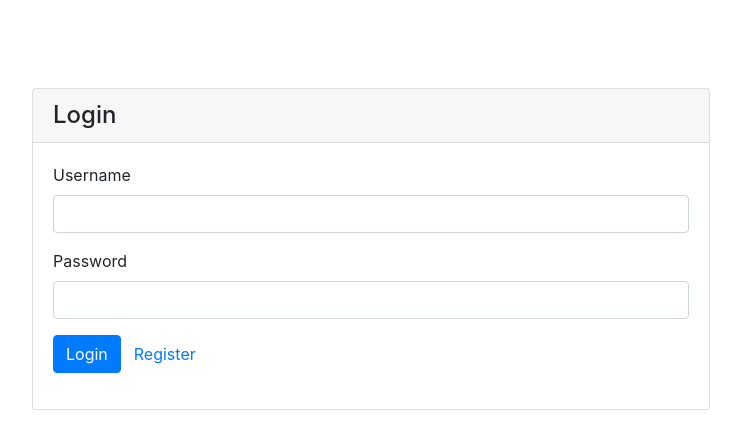
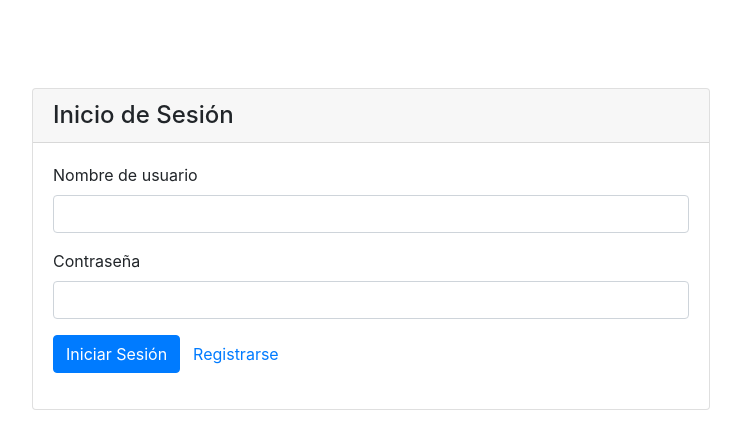
Before and after one commit to Firet/vue3-pinia-login-example, a Vue app: page /account/login in a window 1280 px wide. Shown: the top 446 px of the page, without its empty margins (269-1010 px from the left). Built offline with nearby package versions, Linux system fonts and the light colour scheme.

Commit message:
Translate UI and error messages to spanish

```diff
--- a/src/components/Nav.vue
+++ b/src/components/Nav.vue
@@ -21,7 +21,7 @@ const authStore = useAuthStore();
       <div>Proveedores</div>
       <div>Quienes Somos</div>
       <router-link to="/subsidiaries" class="link">Nuestras Sedes</router-link>
-      <button @click="authStore.logout()" class="">Logout</button>
+      <button @click="authStore.logout()" class="">Cerrar Sesión</button>
     </div>
   </nav>
 </template>
--- a/src/helpers/fake-backend.js
+++ b/src/helpers/fake-backend.js
@@ -39,7 +39,7 @@ function fakeBackend() {
                 const { username, password } = body();
                 const user = users.find(x => x.username === username && x.password === password);
 
-                if (!user) return error('Username or password is incorrect');
+                if (!user) return error('Usuario o contraseña incorrecto');
 
                 return ok({
                     ...basicDetails(user),
@@ -51,7 +51,7 @@ function fakeBackend() {
                 const user = body();
 
                 if (users.find(x => x.username === user.username)) {
-                    return error('Username "' + user.username + '" is already taken')
+                    return error('El usuario "' + user.username + '" ya existe')
                 }
 
                 user.id = users.length ? Math.max(...users.map(x => x.id)) + 1 : 1;
@@ -85,7 +85,7 @@ function fakeBackend() {
 
                 // if username changed check if taken
                 if (params.username !== user.username && users.find(x => x.username === params.username)) {
-                    return error('Username "' + params.username + '" is already taken')
+                    return error('El usuario "' + params.username + '" ya existe')
                 }
 
                 // update and save user
@@ -110,7 +110,7 @@ function fakeBackend() {
             }
 
             function unauthorized() {
-                resolve({ status: 401, ...headers(), json: () => Promise.resolve({ message: 'Unauthorized' }) })
+                resolve({ status: 401, ...headers(), json: () => Promise.resolve({ message: 'No autorizado' }) })
             }
 
             function error(message) {
--- a/src/views/Home.vue
+++ b/src/views/Home.vue
@@ -9,9 +9,7 @@ const { user } = storeToRefs(authStore);
 
 <template>
     <div v-if="user">
-        <h1>Hi {{user.firstName}}!</h1>
-        <p>You're logged in with Vue 3 + Pinia & JWT!!</p>
-        <p><router-link to="/users">Manage Users</router-link></p>
-        <p><router-link to="/subsidiaries">Subsidiaries</router-link></p>
+        <h1>Bienvenido/a {{user.firstName}}!</h1>
+        <p><router-link to="/subsidiaries">Ver Sucursales</router-link></p>
     </div>
 </template>
--- a/src/views/account/Login.vue
+++ b/src/views/account/Login.vue
@@ -18,25 +18,25 @@ async function onSubmit(values) {
 
 <template>
     <div class="card m-3">
-        <h4 class="card-header">Login</h4>
+        <h4 class="card-header">Inicio de Sesión</h4>
         <div class="card-body">
             <Form @submit="onSubmit" :validation-schema="schema" v-slot="{ errors, isSubmitting }">
                 <div class="form-group">
-                    <label>Username</label>
+                    <label>Nombre de usuario</label>
                     <Field name="username" type="text" class="form-control" :class="{ 'is-invalid': errors.username }" />
                     <div class="invalid-feedback">{{ errors.username }}</div>
                 </div>
                 <div class="form-group">
-                    <label>Password</label>
+                    <label>Contraseña</label>
                     <Field name="password" type="password" class="form-control" :class="{ 'is-invalid': errors.password }" />
                     <div class="invalid-feedback">{{ errors.password }}</div>
                 </div>
                 <div class="form-group">
                     <button class="btn btn-primary" :disabled="isSubmitting">
                         <span v-show="isSubmitting" class="spinner-border spinner-border-sm mr-1"></span>
-                        Login
+                        Iniciar Sesión
                     </button>
-                    <router-link to="register" class="btn btn-link">Register</router-link>
+                    <router-link to="register" class="btn btn-link">Registrarse</router-link>
                 </div>
             </Form>
         </div>
--- a/src/views/account/Register.vue
+++ b/src/views/account/Register.vue
@@ -7,14 +7,14 @@ import { router } from '@/router';
 
 const schema = Yup.object().shape({
     firstName: Yup.string()
-        .required('First Name is required'),
+        .required('El campo nombre es obligatorio'),
     lastName: Yup.string()
-        .required('Last Name is required'),
+        .required('El campo apellido es obligatorio'),
     username: Yup.string()
-        .required('Username is required'),
+        .required('El nombre de usuario es obligatorio'),
     password: Yup.string()
-        .required('Password is required')
-        .min(6, 'Password must be at least 6 characters')
+        .required('El campo contraseña es obligatorio')
+        .min(6, 'La contraseña tiene que tener al menos 6 caracteres')
 });
 
 async function onSubmit(values) {
@@ -23,7 +23,7 @@ async function onSubmit(values) {
     try {
         await usersStore.register(values);
         await router.push('/account/login');
-        alertStore.success('Registration successful');
+        alertStore.success('Registración exitosa');
     } catch (error) {
         alertStore.error(error);
     }
@@ -32,35 +32,35 @@ async function onSubmit(values) {
 
 <template>
     <div class="card m-3">
-        <h4 class="card-header">Register</h4>
+        <h4 class="card-header">Registro de usuario</h4>
         <div class="card-body">
             <Form @submit="onSubmit" :validation-schema="schema" v-slot="{ errors, isSubmitting }">
                 <div class="form-group">
-                    <label>First Name</label>
+                    <label>Nombre</label>
                     <Field name="firstName" type="text" class="form-control" :class="{ 'is-invalid': errors.firstName }" />
                     <div class="invalid-feedback">{{ errors.firstName }}</div>
                 </div>
                 <div class="form-group">
-                    <label>Last Name</label>
+                    <label>Apellido</label>
                     <Field name="lastName" type="text" class="form-control" :class="{ 'is-invalid': errors.lastName }" />
                     <div class="invalid-feedback">{{ errors.lastName }}</div>
                 </div>
                 <div class="form-group">
-                    <label>Username</label>
+                    <label>Nombre de usuario</label>
                     <Field name="username" type="text" class="form-control" :class="{ 'is-invalid': errors.username }" />
                     <div class="invalid-feedback">{{ errors.username }}</div>
                 </div>
                 <div class="form-group">
-                    <label>Password</label>
+                    <label>Contraseña</label>
                     <Field name="password" type="password" class="form-control" :class="{ 'is-invalid': errors.password }" />
                     <div class="invalid-feedback">{{ errors.password }}</div>
                 </div>
                 <div class="form-group">
                     <button class="btn btn-primary" :disabled="isSubmitting">
                         <span v-show="isSubmitting" class="spinner-border spinner-border-sm mr-1"></span>
-                        Register
+                        Registrarse
                     </button>
-                    <router-link to="login" class="btn btn-link">Cancel</router-link>
+                    <router-link to="login" class="btn btn-link">Cancelar</router-link>
                 </div>
             </Form>
         </div>
```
┄┄┄┄┄┄
• WORK ITEM:
Each entry must be reproduced word for word, and any image among them left out.

• ANSWER BOX:
Before and after one commit to Firet/vue3-pinia-login-example, a Vue app: page /account/login in a window 1280 px wide. Shown: the top 446 px of the page, without its empty margins (269-1010 px from the left). Built offline with nearby package versions, Linux system fonts and the light colour scheme.

Commit message:
Translate UI and error messages to spanish

```diff
--- a/src/components/Nav.vue
+++ b/src/components/Nav.vue
@@ -21,7 +21,7 @@ const authStore = useAuthStore();
       <div>Proveedores</div>
       <div>Quienes Somos</div>
       <router-link to="/subsidiaries" class="link">Nuestras Sedes</router-link>
-      <button @click="authStore.logout()" class="">Logout</button>
+      <button @click="authStore.logout()" class="">Cerrar Sesión</button>
     </div>
   </nav>
 </template>
--- a/src/helpers/fake-backend.js
+++ b/src/helpers/fake-backend.js
@@ -39,7 +39,7 @@ function fakeBackend() {
                 const { username, password } = body();
                 const user = users.find(x => x.username === username && x.password === password);
 
-                if (!user) return error('Username or password is incorrect');
+                if (!user) return error('Usuario o contraseña incorrecto');
 
                 return ok({
                     ...basicDetails(user),
@@ -51,7 +51,7 @@ function fakeBackend() {
                 const user = body();
 
                 if (users.find(x => x.username === user.username)) {
-                    return error('Username "' + user.username + '" is already taken')
+                    return error('El usuario "' + user.username + '" ya existe')
                 }
 
                 user.id = users.length ? Math.max(...users.map(x => x.id)) + 1 : 1;
@@ -85,7 +85,7 @@ function fakeBackend() {
 
                 // if username changed check if taken
                 if (params.username !== user.username && users.find(x => x.username === params.username)) {
-                    return error('Username "' + params.username + '" is already taken')
+                    return error('El usuario "' + params.username + '" ya existe')
                 }
 
                 // update and save user
@@ -110,7 +110,7 @@ function fakeBackend() {
             }
 
             function unauthorized() {
-                resolve({ status: 401, ...headers(), json: () => Promise.resolve({ message: 'Unauthorized' }) })
+                resolve({ status: 401, ...headers(), json: () => Promise.resolve({ message: 'No autorizado' }) })
             }
 
             function error(message) {
--- a/src/views/Home.vue
+++ b/src/views/Home.vue
@@ -9,9 +9,7 @@ const { user } = storeToRefs(authStore);
 
 <template>
     <div v-if="user">
-        <h1>Hi {{user.firstName}}!</h1>
-        <p>You're logged in with Vue 3 + Pinia & JWT!!</p>
-        <p><router-link to="/users">Manage Users</router-link></p>
-        <p><router-link to="/subsidiaries">Subsidiaries</router-link></p>
+        <h1>Bienvenido/a {{user.firstName}}!</h1>
+        <p><router-link to="/subsidiaries">Ver Sucursales</router-link></p>
     </div>
 </template>
--- a/src/views/account/Login.vue
+++ b/src/views/account/Login.vue
@@ -18,25 +18,25 @@ async function onSubmit(values) {
 
 <template>
     <div class="card m-3">
-        <h4 class="card-header">Login</h4>
+        <h4 class="card-header">Inicio de Sesión</h4>
         <div class="card-body">
             <Form @submit="onSubmit" :validation-schema="schema" v-slot="{ errors, isSubmitting }">
                 <div class="form-group">
-                    <label>Username</label>
+                    <label>Nombre de usuario</label>
                     <Field name="username" type="text" class="form-control" :class="{ 'is-invalid': errors.username }" />
                     <div class="invalid-feedback">{{ errors.username }}</div>
                 </div>
                 <div class="form-group">
-                    <label>Password</label>
+                    <label>Contraseña</label>
                     <Field name="password" type="password" class="form-control" :class="{ 'is-invalid': errors.password }" />
                     <div class="invalid-feedback">{{ errors.password }}</div>
                 </div>
                 <div class="form-group">
                     <button class="btn btn-primary" :disabled="isSubmitting">
                         <span v-show="isSubmitting" class="spinner-border spinner-border-sm mr-1"></span>
-                        Login
+                        Iniciar Sesión
                     </button>
-                    <router-link to="register" class="btn btn-link">Register</router-link>
+                    <router-link to="register" class="btn btn-link">Registrarse</router-link>
                 </div>
             </Form>
         </div>
--- a/src/views/account/Register.vue
+++ b/src/views/account/Register.vue
@@ -7,14 +7,14 @@ import { router } from '@/router';
 
 const schema = Yup.object().shape({
     firstName: Yup.string()
-        .required('First Name is required'),
+        .required('El campo nombre es obligatorio'),
     lastName: Yup.string()
-        .required('Last Name is required'),
+        .required('El campo apellido es obligatorio'),
     username: Yup.string()
-        .required('Username is required'),
+        .required('El nombre de usuario es obligatorio'),
     password: Yup.string()
-        .required('Password is required')
-        .min(6, 'Password must be at least 6 characters')
+        .required('El campo contraseña es obligatorio')
+        .min(6, 'La contraseña tiene que tener al menos 6 caracteres')
 });
 
 async function onSubmit(values) {
@@ -23,7 +23,7 @@ async function onSubmit(values) {
     try {
         await usersStore.register(values);
         await router.push('/account/login');
-        alertStore.success('Registration successful');
+        alertStore.success('Registración exitosa');
     } catch (error) {
         alertStore.error(error);
     }
@@ -32,35 +32,35 @@ async function onSubmit(values) {
 
 <template>
     <div class="card m-3">
-        <h4 class="card-header">Register</h4>
+        <h4 class="card-header">Registro de usuario</h4>
         <div class="card-body">
             <Form @submit="onSubmit" :validation-schema="schema" v-slot="{ errors, isSubmitting }">
                 <div class="form-group">
-                    <label>First Name</label>
+                    <label>Nombre</label>
                     <Field name="firstName" type="text" class="form-control" :class="{ 'is-invalid': errors.firstName }" />
                     <div class="invalid-feedback">{{ errors.firstName }}</div>
                 </div>
                 <div class="form-group">
-                    <label>Last Name</label>
+                    <label>Apellido</label>
                     <Field name="lastName" type="text" class="form-control" :class="{ 'is-invalid': errors.lastName }" />
                     <div class="invalid-feedback">{{ errors.lastName }}</div>
                 </div>
                 <div class="form-group">
-                    <label>Username</label>
+                    <label>Nombre de usuario</label>
                     <Field name="username" type="text" class="form-control" :class="{ 'is-invalid': errors.username }" />
                     <div class="invalid-feedback">{{ errors.username }}</div>
                 </div>
                 <div class="form-group">
-                    <label>Password</label>
+                    <label>Contraseña</label>
                     <Field name="password" type="password" class="form-control" :class="{ 'is-invalid': errors.password }" />
                     <div class="invalid-feedback">{{ errors.password }}</div>
                 </div>
                 <div class="form-group">
                     <button class="btn btn-primary" :disabled="isSubmitting">
                         <span v-show="isSubmitting" class="spinner-border spinner-border-sm mr-1"></span>
-                        Register
+                        Registrarse
                     </button>
-                    <router-link to="login" class="btn btn-link">Cancel</router-link>
+                    <router-link to="login" class="btn btn-link">Cancelar</router-link>
                 </div>
             </Form>
         </div>
```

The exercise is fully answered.